SALT LAKE CITY (ABC 4 News) - Latter-day Saints are reacting to the 182nd semiannual General Conference after sitting through up to ten hours of talks and instruction from church leaders.
Up to 100,000 people packed the Conference Center in Salt Lake City to hear church leaders share messages about Jesus Christ and the purpose of life.
ABC 4 asked the Latter-day Saints to share with us the talk or announcement that had the greatest impact.
President Thomas S. Monson's announcement dropping the missionary age for men from 19 to 18 and for women from 21 to 19 continued to dominate discussions among the Latter-day Saints Sunday evening, but especially among the youth.
Elizabeth Jensen, who is 19-years-old, learned of the change through texts while on her way to watch conference with friends. "I started running to the apartment and I burst into the door and I was just like shaking, I was like what was the announcement? And they're like Liz it's 19-years-old and I just started bawling and I hugged my roommate," Jensen said.
She said she has a deep desire to serve a mission and is seriously considering taking the jump to serve others for the next 18 months of her life at her own expense.
Many other talks generated discussion between Latter-day Saints: Elder David A. Bednar's talk about testimony and conversion, Elder Richard G. Scott's talking about loving his wife and Elder Don R Clark's talk about Jesus Christ's roll with the sacrament when saints partake of bread and water each Sunday.
However, one story in one talk apparently stood out from the rest after the Sunday afternoon session. Three people who talked with ABC 4's Noah Bond referred Elder Marcus B Nash's talk about a pioneer walking tough a winter Wyoming.
"They reached a point in the trek where her seven children were literally starving," said LDS Church leader, Elder Marcus B. Nash.
"Brother Nash of the 70 was speaking about the lady sister Rowley and how she prayed that she would have more," said Jason Mason from South Jordan.
"I got on my knees, remembering two hard sea biscuits that...had been left over from the sea voyage. They were not large, and were so hard they couldn't be broken," said Nash.
Elder Nash said this pioneer woman put the biscuits in a Dutch oven and added water. When she took the lid off after cooking the food on some coals she found an abundance of food.

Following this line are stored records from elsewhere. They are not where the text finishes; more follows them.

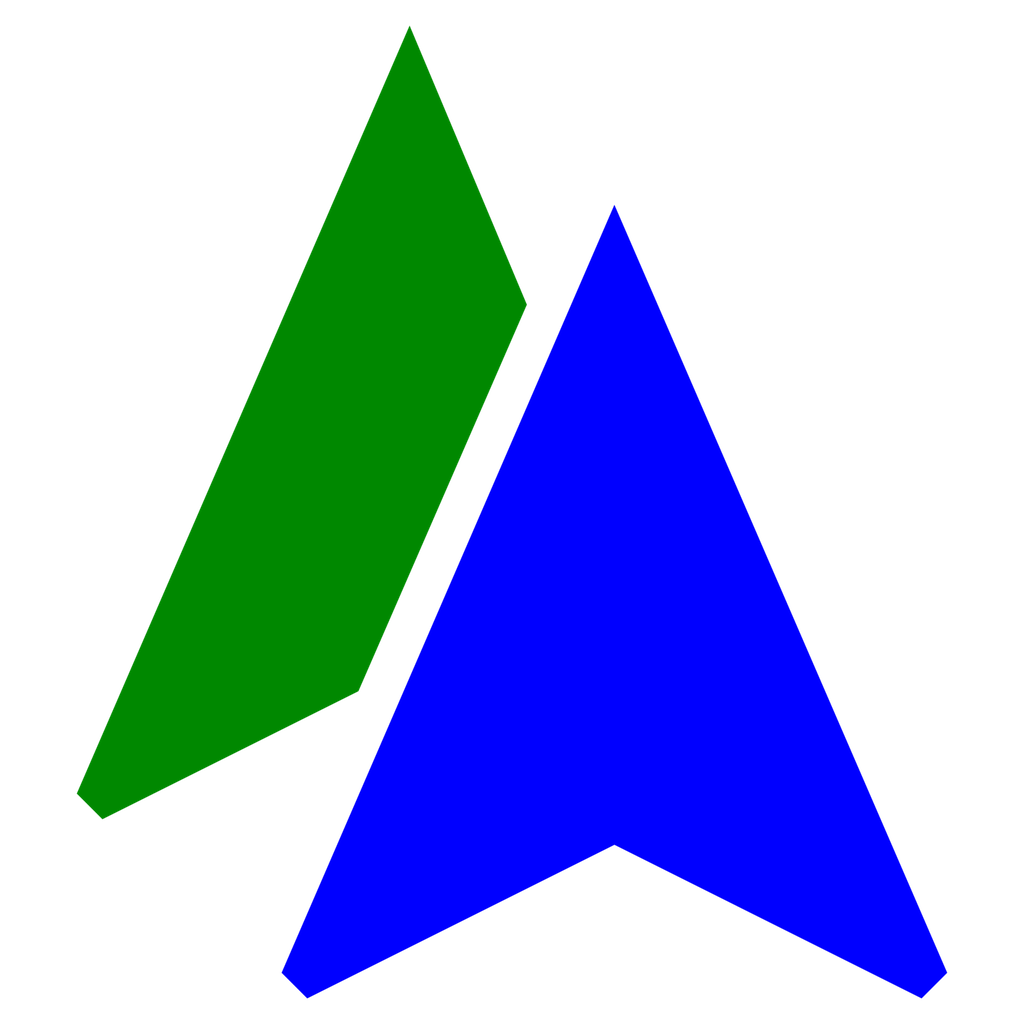
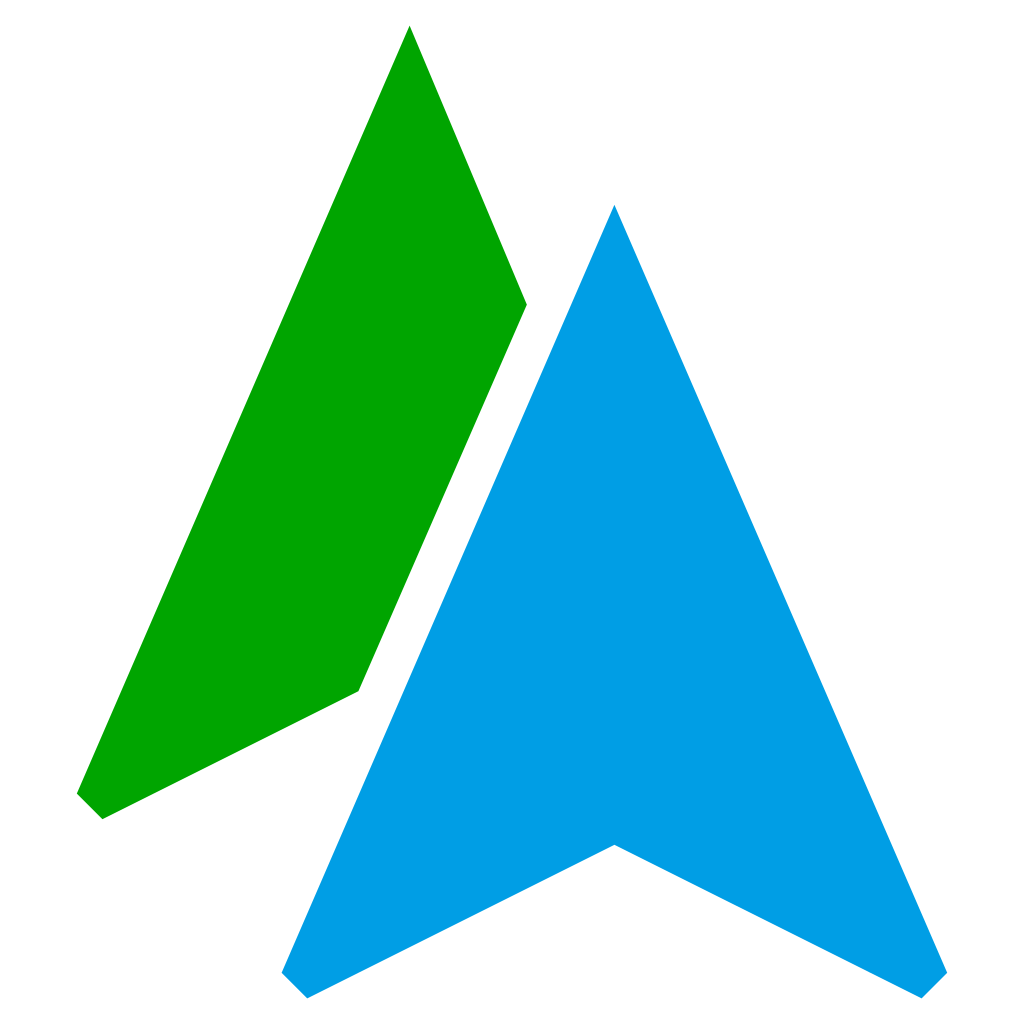
External development stage 50

diff --git a/WhereAmINowServer/src/main/webapp/js/tracking/Main.js b/WhereAmINowServer/src/main/webapp/js/tracking/Main.js
@@ -61,6 +61,7 @@
     preloaded = function(){
         window.u = new Utils();
 
+        main.appName = "Waytogo";
         main.layout = u.create("div", {className:"layout"}, document.body);
 
         loading = u.create("div", {style:{
@@ -126,19 +127,22 @@
         u.create(HTML.LINK, {rel:"apple-touch-icon", sizes:"120x120", href:"/icons/apple-touch-icon-120x120.png"},document.head);
         u.create(HTML.LINK, {rel:"apple-touch-icon", sizes:"152x152", href:"/icons/apple-touch-icon-152x152.png"},document.head);
         u.create(HTML.LINK, {rel:"apple-touch-icon", sizes:"180x180", href:"/icons/apple-touch-icon.png"},document.head);
+        u.create(HTML.LINK, {rel:"icon", type:"image/png", sizes:"192x192", href:"/icons/android-chrome-192x192.png"},document.head);
         u.create(HTML.LINK, {rel:"icon", type:"image/png", sizes:"32x32", href:"/icons/favicon-32x32.png"},document.head);
         u.create(HTML.LINK, {rel:"icon", type:"image/png", sizes:"16x16", href:"/icons/favicon-16x16.png"},document.head);
+        u.create(HTML.LINK, {rel:"icon", type:"image/png", sizes:"194x194", href:"/icons/favicon-194x194.png"},document.head);
         u.create(HTML.LINK, {rel:"manifest", href:"/icons/manifest.json"},document.head);
-        u.create(HTML.LINK, {rel:"mask-icon", href:"/icons/safari-pinned-tab.svg", color:"#007574"},document.head);
+        u.create(HTML.LINK, {rel:"mask-icon", href:"/icons/safari-pinned-tab.svg", color:"#00aaaa"},document.head);
         u.create(HTML.LINK, {rel:"shortcut icon", href:"/icons/favicon.ico"},document.head);
         u.create(HTML.LINK, {rel:"apple-touch-startup-image", href: "/icons/apple-touch-icon.png"},document.head);
+        u.create(HTML.META, {name:"apple-mobile-web-app-title", content:main.appName},document.head);
         u.create(HTML.META, {name:"apple-mobile-web-app-capable", content:"yes"},document.head);
         u.create(HTML.META, {name:"mobile-web-app-capable", content:"yes"},document.head);
-        u.create(HTML.META, {name:"application-name", content:"Waytogo"},document.head);
-        u.create(HTML.META, {name:"msapplication-TileColor", content:"#059c9a"},document.head);
+        u.create(HTML.META, {name:"application-name", content:main.appName},document.head);
+        u.create(HTML.META, {name:"msapplication-TileColor", content:"#00aaaa"},document.head);
         u.create(HTML.META, {name:"msapplication-TileImage", content:"/icons/mstile-144x144.png"},document.head);
         u.create(HTML.META, {name:"msapplication-config", content:"/icons/browserconfig.xml"},document.head);
-        u.create(HTML.META, {name:"theme-color", content:"#94e6e5"},document.head);
+        u.create(HTML.META, {name:"theme-color", content:"#aaeeee"},document.head);
 
         loadScripts.call(main);
     }

diff --git a/WhereAmINowServer/src/main/webapp/js/admin/Main.js b/WhereAmINowServer/src/main/webapp/js/admin/Main.js
@@ -92,42 +92,42 @@ function Main() {
 
     function resume() {
         try {
-        window.addEventListener("load",function() { setTimeout(function(){ // This hides the address bar:
-            window.scrollTo(0, 1); }, 0);
-        });
+            window.addEventListener("load",function() { setTimeout(function(){ // This hides the address bar:
+                window.scrollTo(0, 1); }, 0);
+            });
 
-        var out = u.create("div", {className:"layout"}, document.body);
-        menu = u.create("div", {className:"menu", tabindex: 1, onblur: function(){
-            menu.classList.remove("menu-open");
-            return true;
-        }}, out);
-        var right = u.create("div", {className:"right"}, out);
+            var out = u.create("div", {className:"layout"}, document.body);
+            menu = u.create("div", {className:"menu", tabindex: 1, onblur: function(){
+                menu.classList.remove("menu-open");
+                return true;
+            }}, out);
+            var right = u.create("div", {className:"right"}, out);
 
-        u.create("a", { href: "/", className:"logo" }, menu);
+            u.create("a", { href: "/", className:"logo" }, menu);
 
-        for(var i in holderFiles) {
-            var x = holderFiles[i].toLowerCase();
-            if(holders[x] && holders[x].menu) {
-                var th = u.create("div", {className:"menu-item"}, menu);
-                u.create("i", { className:"material-icons md-14", innerHTML: holders[x].icon }, th);
-                u.create("div", { dataStart: x, onclick: function(){
-                    menu.blur();
-                    holders[this.dataset.start].start();
-                    return false;
-                }, innerHTML: holders[x].menu}, th);
+            for(var i in holderFiles) {
+                var x = holderFiles[i].toLowerCase();
+                if(holders[x] && holders[x].menu) {
+                    var th = u.create("div", {className:"menu-item"}, menu);
+                    u.create("i", { className:"material-icons md-14", innerHTML: holders[x].icon }, th);
+                    u.create("div", { dataStart: x, onclick: function(){
+                        menu.blur();
+                        holders[this.dataset.start].start();
+                        return false;
+                    }, innerHTML: holders[x].menu}, th);
+                }
             }
-        }
 
-        th = u.create("div", {className:"menu-item"}, menu);
-        u.create("i", { className:"material-icons md-14", innerHTML:"exit_to_app" }, th);
-        u.create("div", { onclick: logout, innerHTML: "Log out" }, th);
+            th = u.create("div", {className:"menu-item"}, menu);
+            u.create("i", { className:"material-icons md-14", innerHTML:"exit_to_app" }, th);
+            u.create("div", { onclick: logout, innerHTML: "Log out" }, th);
 
-        th = u.create("div", { className:"menu-bottom"}, menu);
-        u.create("div", "Waytogo &copy;2017 WTG", th);
-        u.create("div", "Build " + data.version, th);
+            th = u.create("div", { className:"menu-bottom"}, menu);
+            u.create("div", main.appName + " &copy;2017 WTG", th);
+            u.create("div", "Build " + data.version, th);
 
-        holders[data.page].start();
-//        u.create("iframe", { name: "set", src: "/admin/"+data.page, frameBorder: 0 }, content);
+            holders[data.page].start();
+    //        u.create("iframe", { name: "set", src: "/admin/"+data.page, frameBorder: 0 }, content);
 
         } catch(e) {
             console.error(e);

diff --git a/WhereAmINowServer/src/main/webapp/js/holders/CameraHolder.js b/WhereAmINowServer/src/main/webapp/js/holders/CameraHolder.js
@@ -128,37 +128,35 @@ function CameraHolder(main) {
 //                menuFitToScreen.classList.remove("disabled");
                 break;
             case EVENTS.CAMERA_ZOOM:
+
                 if(main.users.getCountSelected()==1) {
-                    maxZoomService.getMaxZoomAtLatLng(main.map.getCenter(), function(response) {
-                        if (response.status !== google.maps.MaxZoomStatus.OK) {
-                        } else {
-                            main.users.forAllUsers(function (number, user) {
-                                if(user.properties.selected) {
-                                    if(!object) {
-                                        var z = user.views.camera.zoom;
-                                        if(z > response.zoom) z = response.zoom;
-                                        var zooms = [CAMERA_DEFAULT_ZOOM, CAMERA_DEFAULT_ZOOM + 2, CAMERA_DEFAULT_ZOOM + 4, CAMERA_DEFAULT_ZOOM - 2, CAMERA_DEFAULT_ZOOM - 4, CAMERA_DEFAULT_ZOOM];
-                                        var index = zooms.indexOf(z);
-                                        object = zooms[index+1];
-                                    }
-                                    user.views.camera.zoom = object;
-                                }
-                            });
+                    main.users.forAllUsers(function (number, user) {
+                        if(user.properties.selected) {
+                            if(!object) {
+                                var z = user.views.camera.zoom;
+                                var zooms = [CAMERA_DEFAULT_ZOOM, CAMERA_DEFAULT_ZOOM + 2, CAMERA_DEFAULT_ZOOM + 4, CAMERA_DEFAULT_ZOOM - 2, CAMERA_DEFAULT_ZOOM - 4, CAMERA_DEFAULT_ZOOM];
+                                var index = zooms.indexOf(z);
+                                object = zooms[index+1];
+                            }
+                            user.views.camera.zoom = object;
                         }
                     });
                 }
-                setTimeout(function(){
-                    maxZoomService.getMaxZoomAtLatLng(main.map.getCenter(), function(response) {
-                        if (response.status !== google.maps.MaxZoomStatus.OK) {
-//                            console.error('Error in MaxZoomService',response);
-                        } else {
-                            if(object && object > response.zoom) object = response.zoom;
-                            if(main.map.getZoom() != object) {
-                                main.map.setZoom(Math.round(object));
+                if(this && this.properties && this.properties.selected) {
+                    setTimeout(function(){
+                        maxZoomService.getMaxZoomAtLatLng(main.map.getCenter(), function(response) {
+                console.log(object);
+                            if (response.status !== google.maps.MaxZoomStatus.OK) {
+    //                            console.error('Error in MaxZoomService',response);
+                            } else {
+                                if(object && object > response.zoom) object = response.zoom;
+                                if(main.map.getZoom() != object) {
+                                    main.map.setZoom(Math.round(object));
+                                }
                             }
-                        }
-                    });
-                },0);
+                        });
+                    },0);
+                }
                 break;
             case EVENTS.CAMERA_UPDATE:
                 update()

diff --git a/WhereAmINowServer/src/main/webapp/js/holders/TrackingHolder.js b/WhereAmINowServer/src/main/webapp/js/holders/TrackingHolder.js
@@ -98,6 +98,7 @@ function TrackingHolder(main) {
                 drawerItemShare.classList.add("disabled");
                 break;
             case EVENTS.TRACKING_ACTIVE:
+                document.title = main.appName + " - " + main.tracking.getToken();
                 if(main.tracking.getStatus() == EVENTS.TRACKING_ACTIVE && drawerItemShare) {
                     drawerItemShare.classList.remove("disabled");
                 }
@@ -107,6 +108,7 @@ function TrackingHolder(main) {
                 }
                 break;
             case EVENTS.TRACKING_CONNECTING:
+                document.title = "Connecting - " + main.appName;
                 drawerItemNew.classList.add("hidden");
                 drawerItemShare.classList.remove("hidden");
                 drawerItemShare.classList.remove("disabled");
@@ -117,18 +119,20 @@ function TrackingHolder(main) {
                 }
                 break;
             case EVENTS.TRACKING_RECONNECTING:
-                    drawerItemNew.classList.add("hidden");
-                    drawerItemShare.classList.remove("hidden");
-                    drawerItemShare.classList.remove("disabled");
-                    drawerItemExit.classList.remove("hidden");
+                document.title = "Connecting - " + main.appName;
+                drawerItemNew.classList.add("hidden");
+                drawerItemShare.classList.remove("hidden");
+                drawerItemShare.classList.remove("disabled");
+                drawerItemExit.classList.remove("hidden");
                 if (!wakeLockEnabled) {
                     noSleep.enable(); // keep the screen on!
                     wakeLockEnabled = true;
                 }
                 break;
             case EVENTS.TRACKING_DISABLED:
-                    drawerItemShare.classList.add("disabled");
-                    drawerItemExit.classList.add("hidden");
+                document.title = main.appName;
+                drawerItemShare.classList.add("disabled");
+                drawerItemExit.classList.add("hidden");
                 if (wakeLockEnabled) {
                     noSleep.disable(); // let the screen turn off.
                     wakeLockEnabled = false;
@@ -153,7 +157,7 @@ function TrackingHolder(main) {
                     positive: {
                         label: "OK",
                         onclick: function() {
-                            window.open("mailto:?subject=Follow%20me%20at%20Waytogo&body="+main.tracking.getTrackingUri(),"_blank");
+                            window.open("mailto:?subject=Follow%20me%20at%20Waytogo.us&body="+main.tracking.getTrackingUri(),"_blank");
                         }
                     },
                     negative: {

diff --git a/WhereAmINowServer/src/main/webapp/js/holders/DrawerHolder.js b/WhereAmINowServer/src/main/webapp/js/holders/DrawerHolder.js
@@ -46,12 +46,12 @@ function DrawerHolder(main) {
             }
         },onfocus:function(){}}, actionbar);
         var label = u.create(HTML.DIV, {className:"actionbar-label"}, actionbar);
-        title = u.create(HTML.DIV, {className:"actionbar-label-title", innerHTML:"Waytogo"}, label);
+        title = u.create(HTML.DIV, {className:"actionbar-label-title", innerHTML:main.appName}, label);
         subtitle = u.create(HTML.DIV, {className:"actionbar-label-subtitle hidden"}, label);
 
         var header = u.create(HTML.DIV, { className:"drawer-header" }, drawerLayout);
         headerName = u.create(HTML.DIV, {className:"drawer-header-name"}, header);
-        headerTitle = u.create(HTML.DIV, {className:"drawer-header-title", innerHTML:"Waytogo"}, header);
+        headerTitle = u.create(HTML.DIV, {className:"drawer-header-title", innerHTML:main.appName}, header);
         u.create(HTML.DIV, {className:"drawer-header-subtitle", innerHTML:"Be always on the same way\nwith your friends"}, header);
 
         menu = u.create(HTML.DIV, {className:"menu"}, drawerLayout);
@@ -80,7 +80,7 @@ function DrawerHolder(main) {
         // u.create("div", { onclick: logout, innerHTML: "Log out" }, th);*/
 
         var th = u.create(HTML.DIV, { className:"drawer-footer"}, drawerLayout);
-        u.create(HTML.DIV, "Waytogo &copy;2017 WTG", th);
+        u.create(HTML.DIV, main.appName + " &copy;2017 WTG", th);
         u.create(HTML.DIV, "Build " + data.version, th);
 
     };
@@ -137,8 +137,8 @@ function DrawerHolder(main) {
                 break;
             case EVENTS.TRACKING_ACTIVE:
             case EVENTS.TRACKING_DISABLED:
-                title.innerHTML = "Waytogo";
-                headerTitle.innerHTML = "Waytogo";
+                title.innerHTML = main.appName;
+                headerTitle.innerHTML = main.appName;
                 break;
             case EVENTS.TRACKING_CONNECTING:
             case EVENTS.TRACKING_RECONNECTING:

diff --git a/WhereAmINowServer/src/main/webapp/js/holders/MapHolder.js b/WhereAmINowServer/src/main/webapp/js/holders/MapHolder.js
@@ -54,7 +54,7 @@ function MapHolder(main) {
         u.label.prototype = new google.maps.OverlayView;
         main.fire(EVENTS.MAP_READY);
         main.map.addListener("zoom_changed", function() {
-            main.fire(EVENTS.CAMERA_ZOOM, map.getZoom());
+            main.fire(EVENTS.CAMERA_ZOOM, main.map.getZoom());
         });
     }
 

diff --git a/WhereAmINowServer/src/main/webapp/js/helpers/TrackingFB.js b/WhereAmINowServer/src/main/webapp/js/helpers/TrackingFB.js
@@ -474,6 +474,7 @@ function TrackingFB(main) {
         getTrackingUri:getTrackingUri,
         getStatus:getStatus,
         setStatus:setStatus,
+        getToken:getToken,
         sendMessage:sendMessage,
         put:put,
         sendUpdate:sendUpdate,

"I think it's a story that relates to everybody. It's a story of faith it's a story of belief. It's a story of even in the hard times such as these that if you keep striving that if you keep believing that those things that you need will be provided by our Heavenly Father," said Mason.
For what ever reason this is the most talked about story after the last session of Conference. In these hard times it hit a chord with many people.
"I think if you take the time to really show your faith in Heavenly Father. He comes through," said Cassidi Smith from Lehi.
"Despite an uncertain future, she did not demand to know who she was going to feed her children the next day; instead, she patiently waited upon the Lord," said Nash.
Latter-day Saints say they believe in modern day miracles and many say they pray for them in these difficult economic times.
Now I watched both sessions of General Conference from the media room inside the Conference Center. I recorded several details about Conference and I've compiled those on a separate page to access that go to ABC4.com and click on the orange box.